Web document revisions
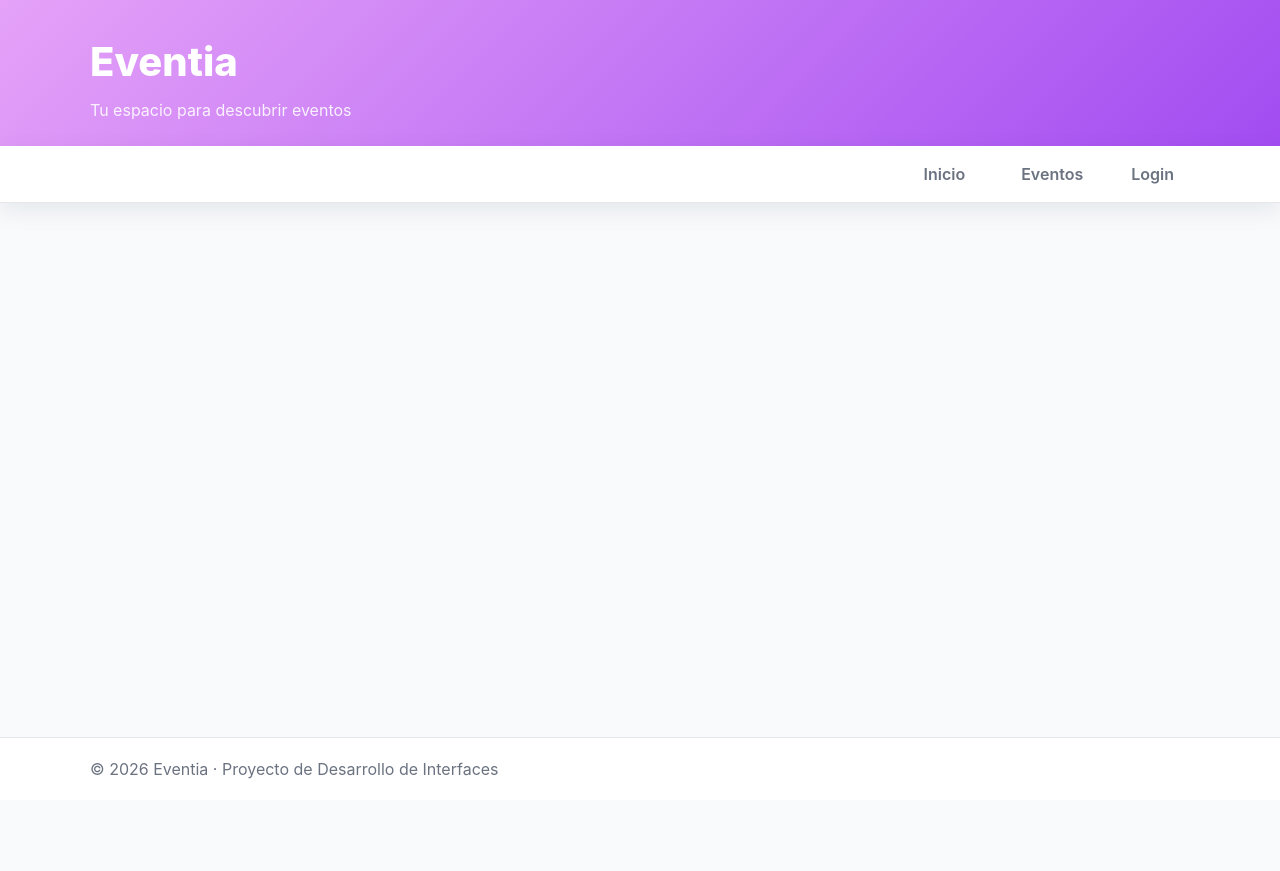
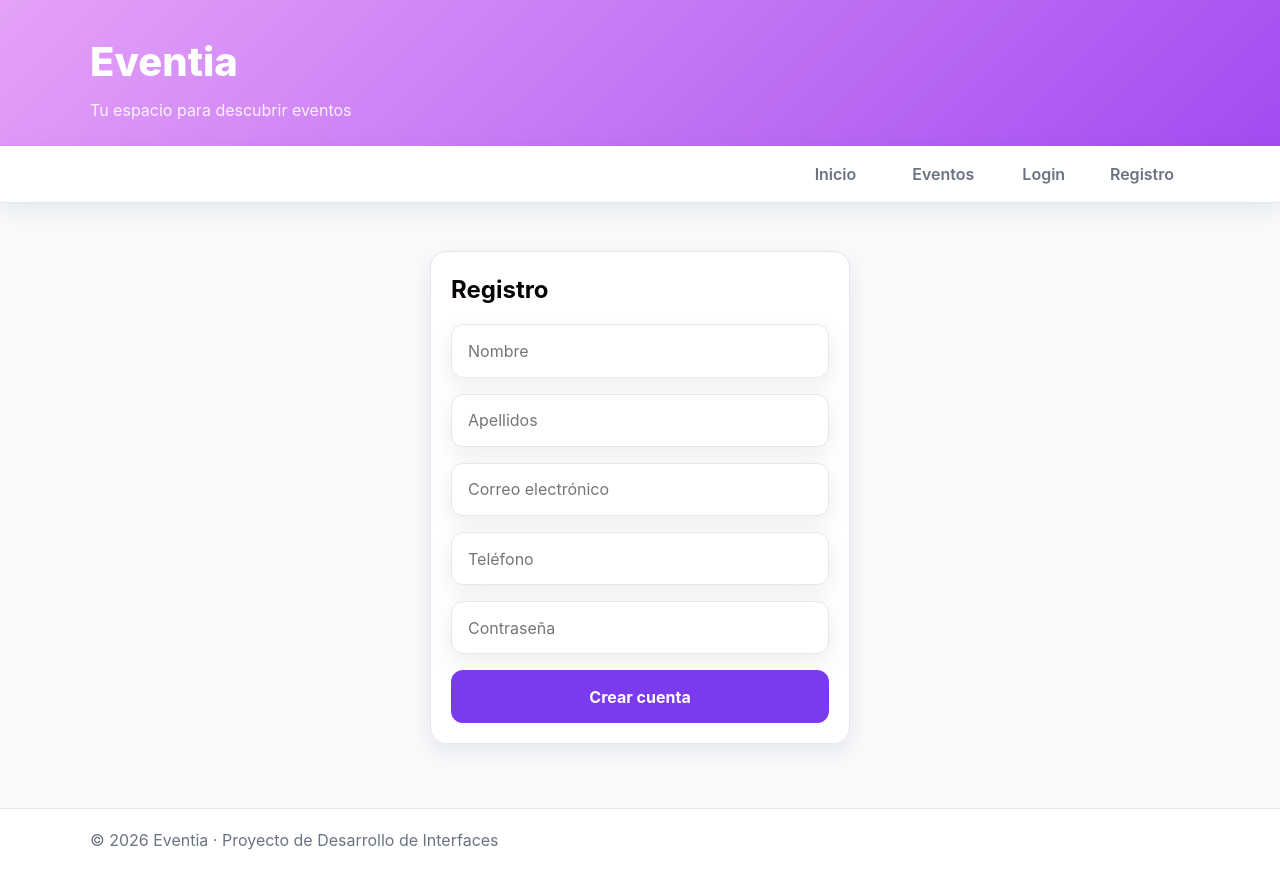
Before and after one commit to LF27819/Eventia-Interfaces, a React (Vite) app in the folder eventia-frontend/: page /register in a window 1280 px wide. Before the commit the page ends 800 px from the top, so only its background shows below. Built offline with nearby package versions, Linux system fonts and the light colour scheme; no server answers.

Commit message:
Añadir registro en frontend integrado con autenticación JWT

```diff
--- a/eventia-frontend/src/App.tsx
+++ b/eventia-frontend/src/App.tsx
@@ -2,6 +2,7 @@ import Header from "./components/layout/Header";
 import Navigation from "./components/layout/Navigation";
 import Footer from "./components/layout/Footer";
 import AppRouter from "./routes/AppRouter";
+
 
 function App() {
   return (
--- a/eventia-frontend/src/api/authService.ts
+++ b/eventia-frontend/src/api/authService.ts
@@ -1,5 +1,5 @@
 import api from "./api";
-import type { AuthResponse, LoginRequest, MeResponse } from "../types/auth";
+import type { AuthResponse, LoginRequest, MeResponse, RegisterRequest} from "../types/auth";
 
 const TOKEN_KEY = "eventia_token";
 
@@ -7,6 +7,13 @@ export const loginRequest = async (
   payload: LoginRequest
 ): Promise<AuthResponse> => {
   const response = await api.post("/auth/login", payload);
+  return response.data;
+};
+
+export const registerRequest = async (
+  payload: RegisterRequest
+): Promise<AuthResponse> => {
+  const response = await api.post("/auth/register", payload);
   return response.data;
 };
 
--- a/eventia-frontend/src/components/layout/Navigation.tsx
+++ b/eventia-frontend/src/components/layout/Navigation.tsx
@@ -33,15 +33,26 @@ function Navigation() {
                 <div className="nav-session">
                     {user ? (
                         <>
+                            <NavLink to="/perfil" className="nav-link">
+                                Perfil
+                            </NavLink>
+
                             <span className="nav-user">Hola, {user.nombre}</span>
+
                             <button className="logout-button" onClick={logout}>
                                 Logout
                             </button>
                         </>
                     ) : (
+                        <>
                             <NavLink to="/login" className="nav-link">
                                 Login
                             </NavLink>
+
+                            <NavLink to="/register" className="nav-link">
+                                Registro
+                            </NavLink>
+                        </>
                     )}
                 </div>
             </div>
--- a/eventia-frontend/src/context/AuthContext.tsx
+++ b/eventia-frontend/src/context/AuthContext.tsx
@@ -1,24 +1,13 @@
-import {
-  createContext,
-  useContext,
-  useEffect,
-  useState,
-  type ReactNode,
-} from "react";
-import {
-  clearToken,
-  getToken,
-  loginRequest,
-  meRequest,
-  saveToken,
-} from "../api/authService";
-import type { AuthUser, LoginRequest } from "../types/auth";
+import { createContext, useContext, useEffect, useState, type ReactNode,} from "react";
+import { clearToken, getToken, loginRequest, meRequest, registerRequest, saveToken, } from "../api/authService";
+import type { AuthUser, LoginRequest, RegisterRequest } from "../types/auth";
 
 interface AuthContextType {
   token: string | null;
   user: AuthUser | null;
   loadingSession: boolean;
   login: (data: LoginRequest) => Promise<void>;
+  register: (data: RegisterRequest) => Promise<void>;
   logout: () => void;
 }
 
@@ -78,6 +67,19 @@ export function AuthProvider({ children }: AuthProviderProps) {
     });
   };
 
+  const register = async (data: RegisterRequest) => {
+    const response = await registerRequest(data);
+
+    saveToken(response.token);
+    setToken(response.token);
+
+    setUser({
+      email: response.email,
+      rol: response.rol,
+      nombre: response.nombre,
+    });
+  };
+
   const logout = () => {
     clearToken();
     setToken(null);
@@ -85,7 +87,9 @@ export function AuthProvider({ children }: AuthProviderProps) {
   };
 
   return (
-    <AuthContext.Provider value={{ token, user, loadingSession, login, logout }}>
+    <AuthContext.Provider
+      value={{ token, user, loadingSession, login, register, logout }}
+    >
       {children}
     </AuthContext.Provider>
   );
--- a/eventia-frontend/src/index.css
+++ b/eventia-frontend/src/index.css
@@ -311,3 +311,16 @@ input {
 .logout-button:hover {
   background-color: #ddd6fe;
 }
+
+.profile-card {
+  max-width: 500px;
+  margin: 0 auto;
+}
+
+.profile-card h2 {
+  margin-bottom: 1.5rem;
+}
+
+.profile-card p {
+  margin-bottom: 0.6rem;
+}
--- /dev/null
+++ b/eventia-frontend/src/pages/ProfilePage.tsx
@@ -0,0 +1,33 @@
+import { useAuth } from "../context/AuthContext";
+
+function ProfilePage() {
+  const { user } = useAuth();
+
+  if (!user) {
+    return <p>Cargando usuario...</p>;
+  }
+
+  return (
+    <section className="page">
+      <div className="container">
+        <div className="card profile-card">
+          <h2>Mi perfil</h2>
+
+          <p>
+            <strong>Nombre:</strong> {user.nombre}
+          </p>
+
+          <p>
+            <strong>Email:</strong> {user.email}
+          </p>
+
+          <p>
+            <strong>Rol:</strong> {user.rol}
+          </p>
+        </div>
+      </div>
+    </section>
+  );
+}
+
+export default ProfilePage;
--- /dev/null
+++ b/eventia-frontend/src/pages/RegisterPage.tsx
@@ -0,0 +1,100 @@
+import { useState } from "react";
+import { useNavigate } from "react-router-dom";
+import { useAuth } from "../context/AuthContext";
+
+function RegisterPage() {
+  const navigate = useNavigate();
+  const { register } = useAuth();
+
+  const [nombre, setNombre] = useState("");
+  const [apellidos, setApellidos] = useState("");
+  const [email, setEmail] = useState("");
+  const [telefono, setTelefono] = useState("");
+  const [password, setPassword] = useState("");
+
+  const [cargando, setCargando] = useState(false);
+  const [error, setError] = useState("");
+
+  const handleSubmit = async (e: React.FormEvent<HTMLFormElement>) => {
+    e.preventDefault();
+    setError("");
+    setCargando(true);
+
+    try {
+      await register({
+        nombre,
+        apellidos,
+        email,
+        telefono,
+        password,
+      });
+
+      navigate("/perfil");
+    } catch (err) {
+      console.error("Error en register:", err);
+      setError("No se pudo completar el registro");
+    } finally {
+      setCargando(false);
+    }
+  };
+
+  return (
+    <section className="page">
+      <div className="container">
+        <div className="card login-card">
+          <h2>Registro</h2>
+
+          <form onSubmit={handleSubmit} className="login-form">
+            <input
+              type="text"
+              placeholder="Nombre"
+              value={nombre}
+              onChange={(e) => setNombre(e.target.value)}
+              className="filter-input"
+            />
+
+            <input
+              type="text"
+              placeholder="Apellidos"
+              value={apellidos}
+              onChange={(e) => setApellidos(e.target.value)}
+              className="filter-input"
+            />
+
+            <input
+              type="email"
+              placeholder="Correo electrónico"
+              value={email}
+              onChange={(e) => setEmail(e.target.value)}
+              className="filter-input"
+            />
+
+            <input
+              type="text"
+              placeholder="Teléfono"
+              value={telefono}
+              onChange={(e) => setTelefono(e.target.value)}
+              className="filter-input"
+            />
+
+            <input
+              type="password"
+              placeholder="Contraseña"
+              value={password}
+              onChange={(e) => setPassword(e.target.value)}
+              className="filter-input"
+            />
+
+            <button type="submit" className="login-button" disabled={cargando}>
+              {cargando ? "Registrando..." : "Crear cuenta"}
+            </button>
+          </form>
+
+          {error && <p className="error-message">{error}</p>}
+        </div>
+      </div>
+    </section>
+  );
+}
+
+export default RegisterPage;
--- a/eventia-frontend/src/routes/AppRouter.tsx
+++ b/eventia-frontend/src/routes/AppRouter.tsx
@@ -2,6 +2,9 @@ import { Route, Routes } from "react-router-dom";
 import HomePage from "../pages/HomePage";
 import EventsPage from "../pages/EventsPage";
 import LoginPage from "../pages/LoginPage";
+import ProfilePage from "../pages/ProfilePage";
+import ProtectedRoute from "./ProtectedRoute";
+import RegisterPage from "../pages/RegisterPage";
 
 function AppRouter() {
     return (
@@ -9,6 +12,15 @@ function AppRouter() {
             <Route path="/" element={<HomePage />} />
             <Route path="/eventos" element={<EventsPage />} />
             <Route path="/login" element={<LoginPage />} />
+            <Route path="/register" element={<RegisterPage />} />
+            <Route
+                path="/perfil"
+                element={
+                    <ProtectedRoute>
+                        <ProfilePage />
+                    </ProtectedRoute>
+                }
+            />
         </Routes>
     );
 }
--- a/eventia-frontend/src/routes/ProtectedRoute.tsx
+++ b/eventia-frontend/src/routes/ProtectedRoute.tsx
@@ -1,11 +1,23 @@
+import { Navigate } from "react-router-dom";
+import { useAuth } from "../context/AuthContext";
 import type { ReactNode } from "react";
 
-interface ProtectedRouteProps {
+interface Props {
   children: ReactNode;
 }
 
-function ProtectedRoute({ children }: ProtectedRouteProps) {
-  return <>{children}</>;
+function ProtectedRoute({ children }: Props) {
+  const { token, loadingSession } = useAuth();
+
+  if (loadingSession) {
+    return <p>Cargando sesión...</p>;
+  }
+
+  if (!token) {
+    return <Navigate to="/login" replace />;
+  }
+
+  return children;
 }
 
 export default ProtectedRoute;
```
Also changed, not shown: eventia-frontend/src/types/auth.ts (+8 -0 lines). Lines whose indentation alone changed are shown as unchanged.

## Task to carry out
Determine how many lines of the records above contain the word "NavLink", and report only that number.

## Exercise result
6